┏━━

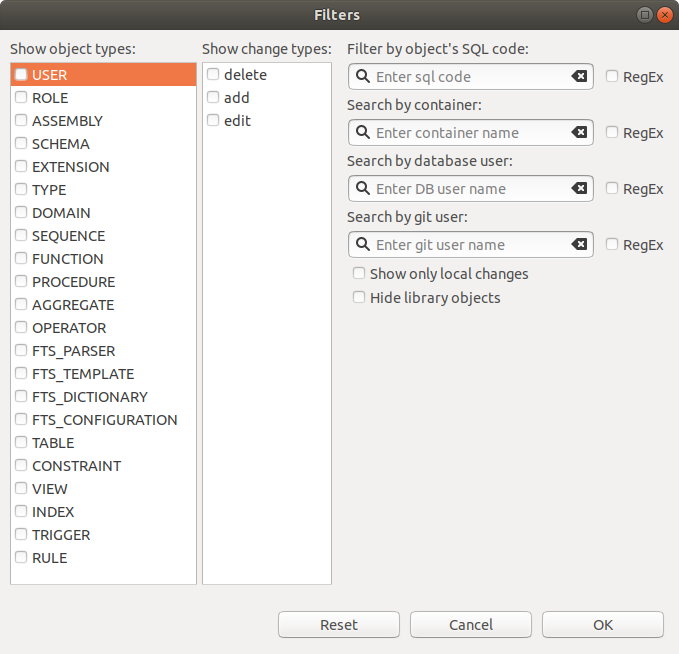
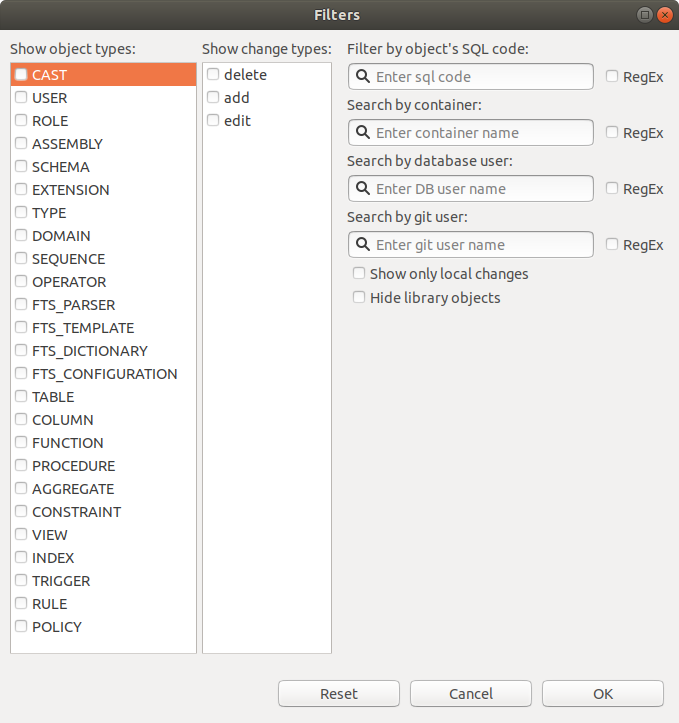
version 5.10.1

diff --git a/docs/conf.py b/docs/conf.py
@@ -51,9 +51,9 @@ copyright = u'2016, pgCodeKeeper'
 # built documents.
 #
 # The short X.Y version.
-version = '5.9'
+version = '5.10'
 # The full version, including alpha/beta/rc tags.
-release = '5.9.12'
+release = '5.10.1'
 
 # The language for content autogenerated by Sphinx. Refer to documentation
 # for a list of supported languages.

diff --git a/docs/white_black_list.rst b/docs/white_black_list.rst
@@ -98,7 +98,7 @@ objectName, dbName, objectType
  **objectType**    тип искомого объекта (опционально)
 =================  =================================================================
 
-.. important:: **objectType** может быть равен одному из следующих значений: CAST, USER, ROLE, ASSEMBLY, SCHEMA, EXTENSION, TYPE, DOMAIN, SEQUENCE, OPERATOR, FTS_PARSER, FTS_TEMPLATE, FTS_DICTIONARY, FTS_CONFIGURATION, TABLE, FUNCTION, PROCEDURE, AGGREGATE, CONSTRAINT, VIEW, INDEX, TRIGGER, RULE.
+.. important:: **objectType** может быть равен одному из следующих значений: CAST, USER, ROLE, ASSEMBLY, SCHEMA, EXTENSION, TYPE, DOMAIN, SEQUENCE, OPERATOR, FTS_PARSER, FTS_TEMPLATE, FTS_DICTIONARY, FTS_CONFIGURATION, TABLE, FUNCTION, PROCEDURE, AGGREGATE, CONSTRAINT, VIEW, INDEX, TRIGGER, RULE, POLICY.
 
 identifier
     | строка-идентификатор без кавычек, состоящая из латинских букв, цифр и подчеркиваний; 
@@ -116,7 +116,7 @@ flag { NONE | REGEX | CONTENT | QUALIFIED }
 ==============  ================================================================
  **REGEX**      воспринимает objectName как регулярное выражение [1]_
  **CONTENT**    применяет правило для совпавшего объекта и всего его содержимого
- **QUALIFIED**  сравнивать objectName с квалифицированным именем объекта
+ **QUALIFIED**  сравнивает objectName с квалифицированным именем объекта
  **NONE**       строгое совпадение без регулярного выражения и без содержимого
 ==============  ================================================================
 

diff --git a/docs/installation.rst b/docs/installation.rst
@@ -5,7 +5,7 @@
 Eclipse Marketplace
 ~~~~~~~~~~~~~~~~~~~
 
-Самый простой путь установить pgCodeKeeper - Eclipse Marketplace : в запущенном экземпляре Eclipse версии 4.2 или выше с установленным Eclipse Marketplace, выбрать **Help > Eclipse Markeplace...**. 
+Самый простой путь установить pgCodeKeeper - Eclipse Marketplace : в запущенном экземпляре Eclipse версии 4.6 или выше с установленным Eclipse Marketplace, выбрать **Help > Eclipse Markeplace...**. 
 
 В поле поиска ввести: pgCodeKeeper.
 
@@ -20,7 +20,7 @@ Eclipse Marketplace
 Сайт обновления
 ~~~~~~~~~~~~~~~
 
-Альтернативный путь получить установки pgCodeKeeper – сайт обновлений: в запущенном экземпляре Eclipse версии 4.2 или выше, выбрать **Help > Install New Software...** Откроется мастер установки плагинов средствами сайта обновлений.
+Альтернативный путь получить установки pgCodeKeeper – сайт обновлений: в запущенном экземпляре Eclipse версии 4.6 или выше, выбрать **Help > Install New Software...** Откроется мастер установки плагинов средствами сайта обновлений.
 
 В поле **Work With** ввести путь к сайту обновлений: http://pgcodekeeper.org/update/.
 

diff --git a/docs/editors.rst b/docs/editors.rst
@@ -37,7 +37,7 @@
 
 Тип объекта - поддерживаются следующие типы объектов: SCHEMA, TYPE, SEQUENCE, TABLE, FUNCTION, PROCEDURE, VIEW, CONSTRAINT, INDEX, TRIGGER.
 
-Для **PostgreSQL** дополнительно поддерживаются следующие типы: CAST, EXTENSION,  DOMAIN, OPERATOR, FTS_PARSER, FTS_TEMPLATE, FTS_DICTIONARY, FTS_CONFIGURATION, AGGREGATE, RULE.
+Для **PostgreSQL** дополнительно поддерживаются следующие типы: CAST, EXTENSION,  DOMAIN, OPERATOR, FTS_PARSER, FTS_TEMPLATE, FTS_DICTIONARY, FTS_CONFIGURATION, AGGREGATE, RULE, POLICY.
 
 Для **MS SQL** дополнительно поддерживаются следующие типы: USER, ROLE, ASSEMBLY.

┗━━

■ Work required ■
Show each line of the material that includes the word "поле".

■ Your solution ■
 В поле поиска ввести: pgCodeKeeper.
 В поле **Work With** ввести путь к сайту обновлений: http://pgcodekeeper.org/update/.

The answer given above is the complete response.